START AVAILABLE RECORDS

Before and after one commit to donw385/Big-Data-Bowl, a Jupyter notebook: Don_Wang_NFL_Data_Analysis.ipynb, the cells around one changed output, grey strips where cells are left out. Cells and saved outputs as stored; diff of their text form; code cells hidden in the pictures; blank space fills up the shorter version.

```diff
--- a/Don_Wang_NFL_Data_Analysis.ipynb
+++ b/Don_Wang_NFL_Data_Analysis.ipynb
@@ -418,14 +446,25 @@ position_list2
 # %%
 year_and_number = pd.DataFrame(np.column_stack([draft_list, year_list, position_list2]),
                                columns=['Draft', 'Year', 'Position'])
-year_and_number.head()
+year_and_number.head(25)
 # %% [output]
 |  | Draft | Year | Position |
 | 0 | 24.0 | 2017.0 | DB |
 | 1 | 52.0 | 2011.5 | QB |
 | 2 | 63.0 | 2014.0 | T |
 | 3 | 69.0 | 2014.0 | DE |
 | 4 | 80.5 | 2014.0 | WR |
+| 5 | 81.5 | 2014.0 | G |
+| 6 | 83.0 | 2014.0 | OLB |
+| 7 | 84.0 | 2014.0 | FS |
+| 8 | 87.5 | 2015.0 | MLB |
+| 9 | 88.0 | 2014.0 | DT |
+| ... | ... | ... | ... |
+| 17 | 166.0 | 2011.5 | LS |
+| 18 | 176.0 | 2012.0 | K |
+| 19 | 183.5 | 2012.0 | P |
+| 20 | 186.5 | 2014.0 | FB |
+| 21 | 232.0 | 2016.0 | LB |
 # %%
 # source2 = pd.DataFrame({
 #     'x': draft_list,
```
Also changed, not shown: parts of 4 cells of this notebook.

END AVAILABLE RECORDS

## WORK TO COMPLETE
Every line of the listing that includes the word "output" must be copied.

## WORKED SOLUTION
Before and after one commit to donw385/Big-Data-Bowl, a Jupyter notebook: Don_Wang_NFL_Data_Analysis.ipynb, the cells around one changed output, grey strips where cells are left out. Cells and saved outputs as stored; diff of their text form; code cells hidden in the pictures; blank space fills up the shorter version.
 # %% [output]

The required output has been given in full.